Queen Anne’s lace is named after Queen Anne of Denmark, wife to King James I (who is famously known for commissioning the 1611 translation of the Bible for the church of England). It is said that some of the queen’s friends challenged her to create lace as beautiful as a flower, and while doing so, she pricked her finger and left a drop of blood in the center of the lace (Phillips, 2012).
The lacey flowers typically bloom from late May to late August. It is said that Queen Anne often traveled in May, so when Queen Anne’s lace flowers began to appear all along the roadsides, the village people believed the roads had been decorated for her.
Another interesting thought behind Queen Anne’s lace is the symbolism of the plant. The flowers are believed to represent sanctuary. Perhaps this is in part to the umbrella and bird’s nest shapes of the flowers, and it is thought that if you find a forked root, you are lucky indeed!

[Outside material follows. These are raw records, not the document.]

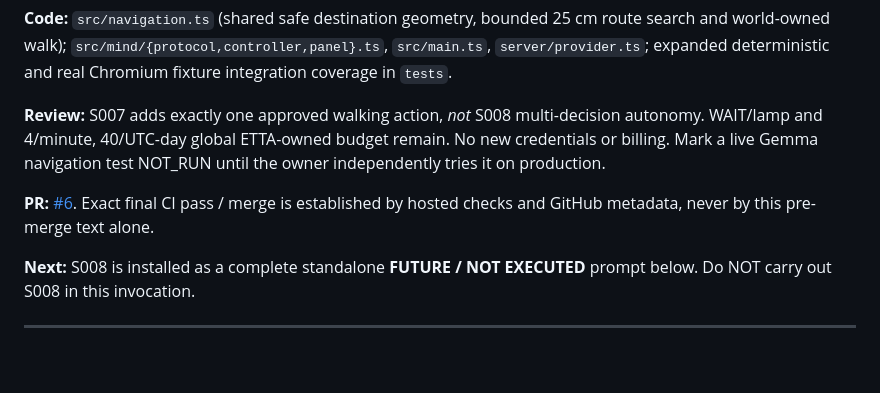
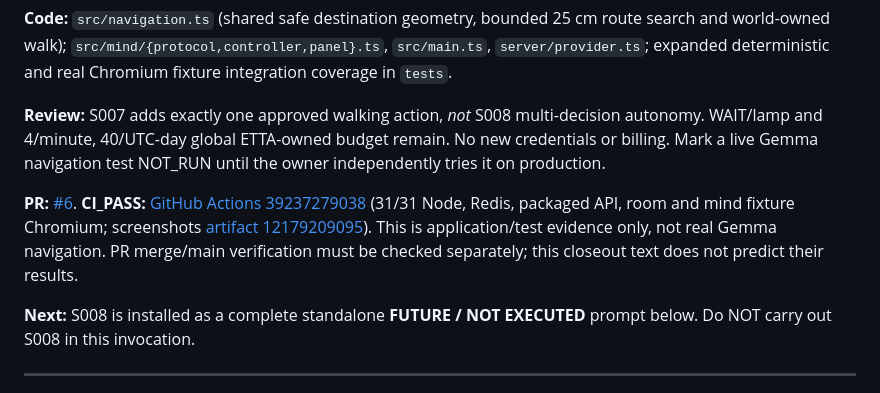
Before and after one commit to jfairfaxball-348/ETTA, a Markdown page: sessions/S007/CLOSEOUT.md, the part around the change. GitHub-like rendering; blank space fills up the shorter version.

Commit message:
S007: record hosted CI pass and archived fixture browser evidence

```diff
--- a/sessions/S007/CLOSEOUT.md
+++ b/sessions/S007/CLOSEOUT.md
@@ -6,7 +6,7 @@
 
 **Review:** S007 adds exactly one approved walking action, *not* S008 multi-decision autonomy. WAIT/lamp and 4/minute, 40/UTC-day global ETTA-owned budget remain. No new credentials or billing. Mark a live Gemma navigation test NOT_RUN until the owner independently tries it on production.
 
-**PR:** [#6](https://github.com/jfairfaxball-348/ETTA/pull/6). Exact final CI pass / merge is established by hosted checks and GitHub metadata, never by this pre-merge text alone.
+**PR:** [#6](https://github.com/jfairfaxball-348/ETTA/pull/6). **CI_PASS:** [GitHub Actions 39237279038](https://github.com/jfairfaxball-348/ETTA/actions/runs/39237279038) (31/31 Node, Redis, packaged API, room and mind fixture Chromium; screenshots [artifact 12179209095](https://github.com/jfairfaxball-348/ETTA/actions/runs/39237279038/artifacts/12179209095)). This is application/test evidence only, not real Gemma navigation. PR merge/main verification must be checked separately; this closeout text does not predict their results.
 
 **Next:** S008 is installed as a complete standalone **FUTURE / NOT EXECUTED** prompt below. Do NOT carry out S008 in this invocation.
 
```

Queen Anne’s lace seeds are traditionally harvested on the first windy day nearest the full moon after the bird’s nest forms. To do this, collect the flower heads and rub them gently between your hands while outdoors over a white plate. The dark seeds will fall on the plate, and the wind will blow the chaff away (Rago, 2000).
Ancient folklore also says that eating the dark-colored middle flower of Queen Anne’s lace can help reduce the occurrence of epileptic seizures, but there is no known science to back up this assumption.
Lastly, this delicate flower is also known as mother die by some, and according to superstition, if you brought it into your house, your mother would die.
Now that we’ve explored some interesting folklore and learned how to identify this beautiful wild plant, see our post “Queen Anne’s Lace Part II: Traditional and Modern Uses” to learn how this plant has been used for wellness purposes.
Codakas, C. (2018). Poison hemlock: How to identify & potential look-alikes. [Online Article] Retrieved from https://www.growforagecookferment.com/poison-hemlock/
Melough, M.M., Cho, E., & Chun, O.K. (2018). Furocoumarins: A review of biochemical activities, dietary sources and intake, and potential health risks. Food and Chemical Toxicology, 113, 99-107.
Phillips, S. (2012). An encyclopedia of plants in myth, legend, magic & lore. London: Robert Hale Publishing.
Rago, L.O. (2000). Blackberry cove herbal. Sterling, Virginia: Capital Books, Inc.